In honor of Park County’s upcoming famous festival, Burro Days, Pine resident Martha McKee Krueger shared a story with The Flume about her father, and a donkey.
In 1917, Krueger’s father, Robert “Bobby” McKee, with his parents, founded the first tourist lodge on the North Rim of the Grand Canyon at Bright Angel Point called the Wylie Way.
Burros held a very important job at this lodge. They were responsible for carrying water. In the summer of 1918, Bobby found Brighty; not only a hearty work donkey, but also a friend.
Every morning, Brighty would show up at the back of the kitchen ready for work, and of course, pancakes. Following breakfast, Bobby and his burro would ride down to a spring about half a mile west of Wylie Way, dropping 200 feet in elevation. At the spring, Bobby would fill two five-gallon buckets, and load them up in Brighty’s canvas bags, and head back up. Though, within the next two summers, Brighty’s load increased to two ten-gallon Ford gas tanks. When they were full, they weighed just under two hundred pounds.
It is unknown how many years Brighty was of service to Bobby and the Wylie Way camp but in “The McKee Family Collection,” a book of memoirs by Bobby in 1989, it is written that every spring someone would encourage Brighty to come up from the canyon and was there when the McKees arrived.
“He simply came with the territory,” wrote the author.
Bobby and his incredible burro would make four to seven trips a day.

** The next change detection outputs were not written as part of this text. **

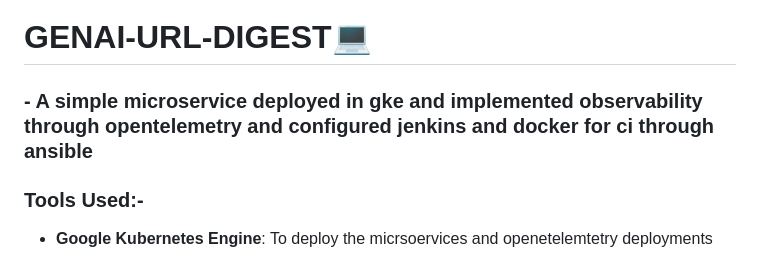
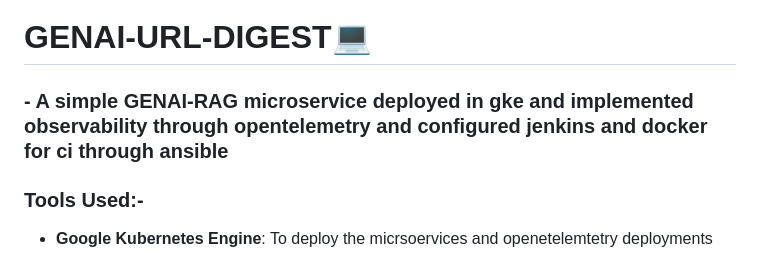
Before and after one commit to Gkemhcs/genai-url-digest, a Markdown page: README.md, the part around the change. Drawn GitHub-style.

```diff
--- a/README.md
+++ b/README.md
@@ -1,5 +1,5 @@
 # GENAI-URL-DIGEST💻
-### -  A simple microservice deployed in gke and implemented observability through opentelemetry and configured jenkins  and docker  for ci through ansible
+### -  A simple  **GENAI-RAG** microservice deployed in gke and implemented observability through opentelemetry and configured jenkins  and docker  for ci through ansible
 ### Tools Used:-
 - **Google Kubernetes Engine**: To deploy the micrsoervices and openetelemtetry deployments
 - **OpenTelemetry**: To increase observability by implementing distributed tracing
```
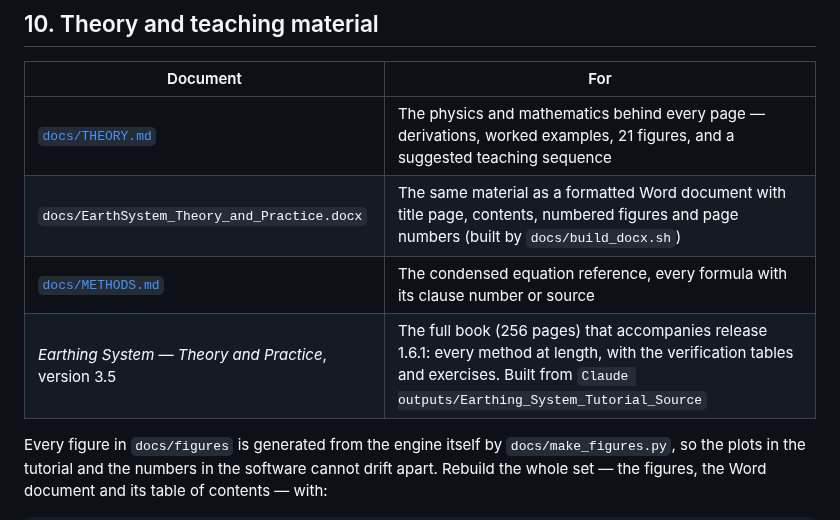
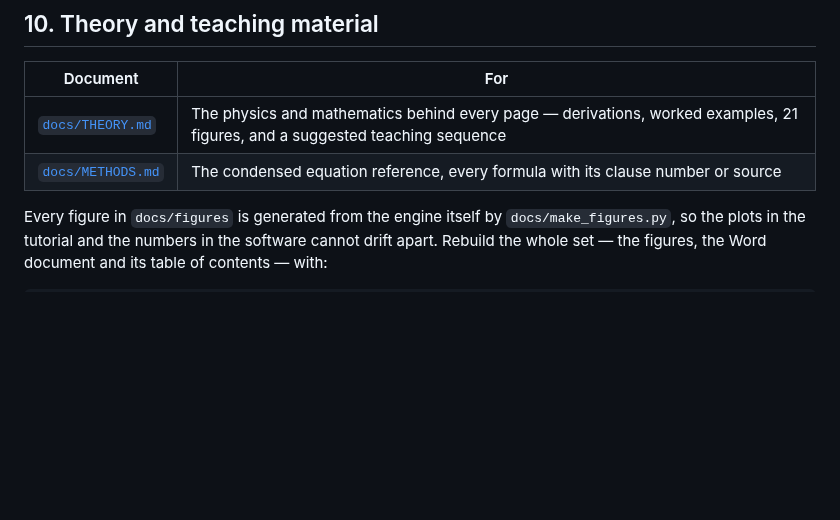
Before and after one commit to emadroshandel/Earthing_System, a Markdown page: README.md, the part around the change. Drawn GitHub-style; blank space fills up the shorter version.

Commit message:
Update README to remove Word document reference
Removed a Word document reference from the README.

```diff
--- a/README.md
+++ b/README.md
@@ -295,10 +295,8 @@ dispatch("/api/ieee80/design", {"rho": 400, "Lx": 70, "Ly": 70, "D": 7,
 
 | Document | For |
 |---|---|
-| [`docs/THEORY.md`](docs/THEORY.md) | The physics and mathematics behind every page — derivations, worked examples, 21 figures, and a suggested teaching sequence |
-| `docs/EarthSystem_Theory_and_Practice.docx` | The same material as a formatted Word document with title page, contents, numbered figures and page numbers (built by `docs/build_docx.sh`) |
+| [`docs/THEORY.md`](docs/THEORY.md) | The physics and mathematics behind every page — derivations, worked examples, 21 figures, and a suggested teaching sequence | |
 | [`docs/METHODS.md`](docs/METHODS.md) | The condensed equation reference, every formula with its clause number or source |
-| *Earthing System — Theory and Practice*, version 3.5 | The full book (256 pages) that accompanies release 1.6.1: every method at length, with the verification tables and exercises. Built from `Claude outputs/Earthing_System_Tutorial_Source` |
 
 Every figure in `docs/figures` is generated from the engine itself by `docs/make_figures.py`, so
 the plots in the tutorial and the numbers in the software cannot drift apart. Rebuild the whole
```
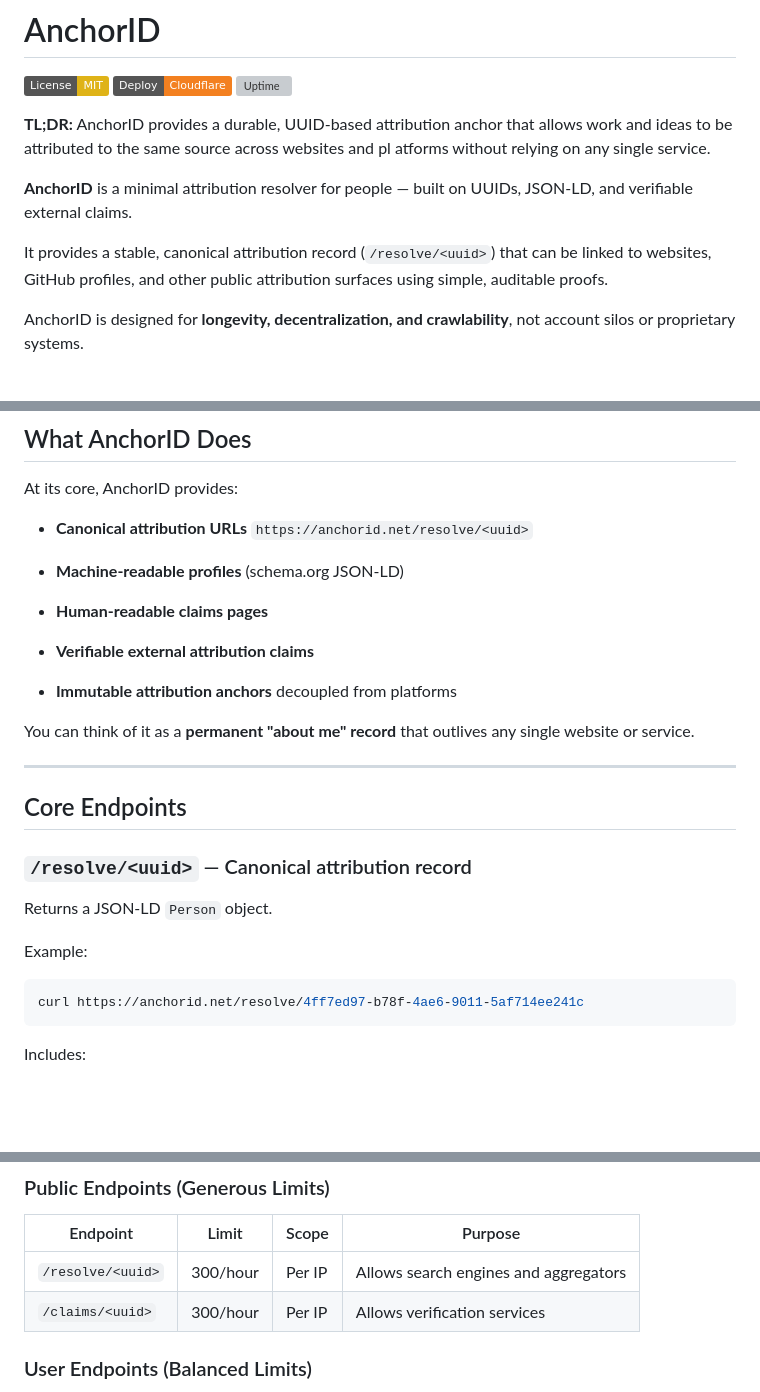
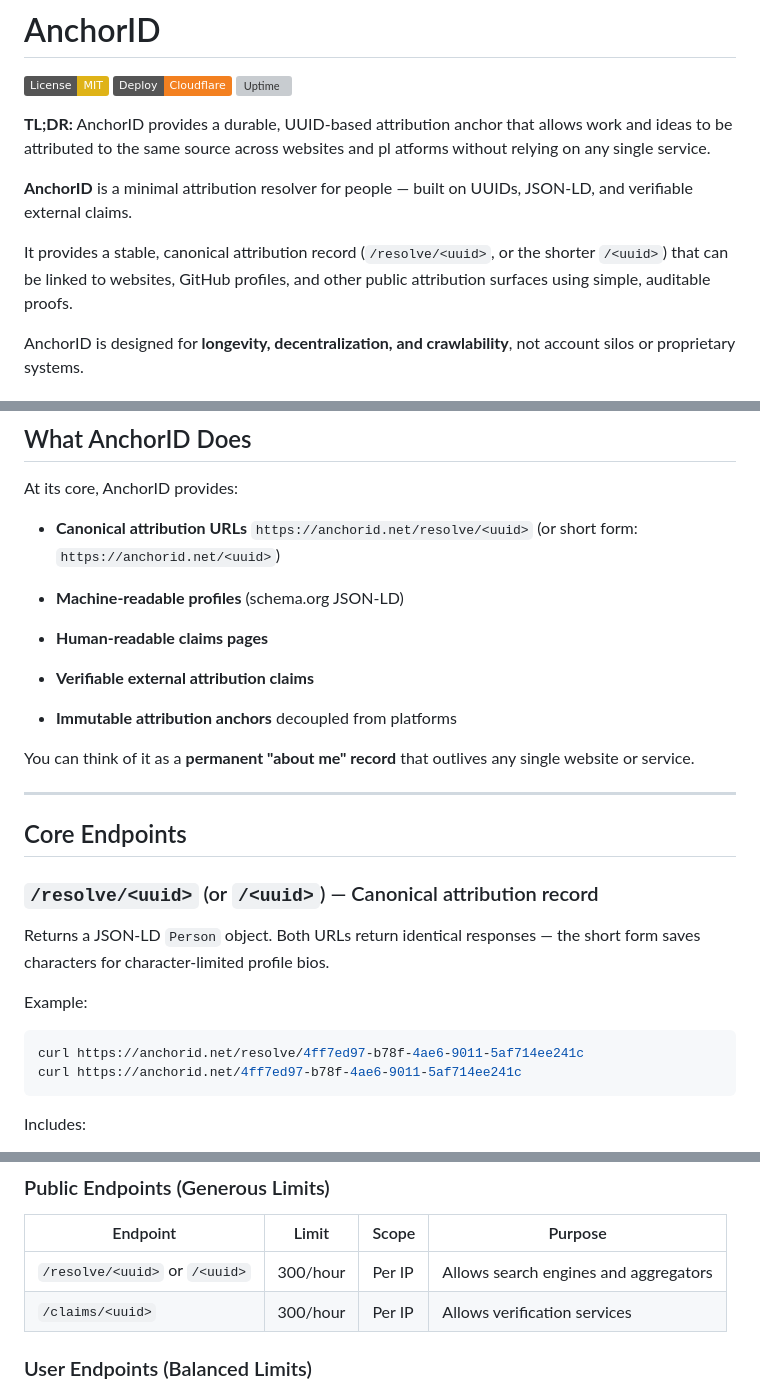
Before and after one commit to lowerpower/AnchorID, a Markdown page: README.md, 3 parts joined by grey strips. GitHub-like rendering; badges without logos; blank space fills up the shorter version; grey boxes are pictures that could not be loaded.

Commit message:
Document /<uuid> short resolver URL in README
Co-Authored-By: Claude Sonnet 4.6 <noreply@anthropic.com>

````diff
--- a/README.md
+++ b/README.md
@@ -9,7 +9,7 @@ https://deploy.workers.cloudflare.com/?url=https://github.com/lowerpower/AnchorI
 
 **AnchorID** is a minimal attribution resolver for people — built on UUIDs, JSON-LD, and verifiable external claims.
 
-It provides a stable, canonical attribution record (`/resolve/<uuid>`) that can be linked to websites, GitHub profiles, and other public attribution surfaces using simple, auditable proofs.
+It provides a stable, canonical attribution record (`/resolve/<uuid>`, or the shorter `/<uuid>`) that can be linked to websites, GitHub profiles, and other public attribution surfaces using simple, auditable proofs.
 
 AnchorID is designed for **longevity, decentralization, and crawlability**, not account silos or proprietary systems.
 
@@ -74,7 +74,7 @@ AnchorID exists to provide a **stable, platform-agnostic attribution anchor**: a
 At its core, AnchorID provides:
 
 * **Canonical attribution URLs**
-  `https://anchorid.net/resolve/<uuid>`
+  `https://anchorid.net/resolve/<uuid>` (or short form: `https://anchorid.net/<uuid>`)
 
 * **Machine-readable profiles** (schema.org JSON-LD)
 
@@ -90,14 +90,15 @@ You can think of it as a **permanent "about me" record** that outlives any singl
 
 ## Core Endpoints
 
-### `/resolve/<uuid>` — Canonical attribution record
+### `/resolve/<uuid>` (or `/<uuid>`) — Canonical attribution record
 
-Returns a JSON-LD `Person` object.
+Returns a JSON-LD `Person` object. Both URLs return identical responses — the short form saves characters for character-limited profile bios.
 
 Example:
 
 ```bash
 curl https://anchorid.net/resolve/4ff7ed97-b78f-4ae6-9011-5af714ee241c
+curl https://anchorid.net/4ff7ed97-b78f-4ae6-9011-5af714ee241c
 ```
 
 Includes:
@@ -134,7 +135,7 @@ All endpoints are protected with rate limiting to prevent abuse while maintainin
 
 | Endpoint | Limit | Scope | Purpose |
 |----------|-------|-------|---------|
-| `/resolve/<uuid>` | 300/hour | Per IP | Allows search engines and aggregators |
+| `/resolve/<uuid>` or `/<uuid>` | 300/hour | Per IP | Allows search engines and aggregators |
 | `/claims/<uuid>` | 300/hour | Per IP | Allows verification services |
 
 ### User Endpoints (Balanced Limits)
````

Through all this, Brighty carried on, always looking forward to a pancake reward at the end of each load.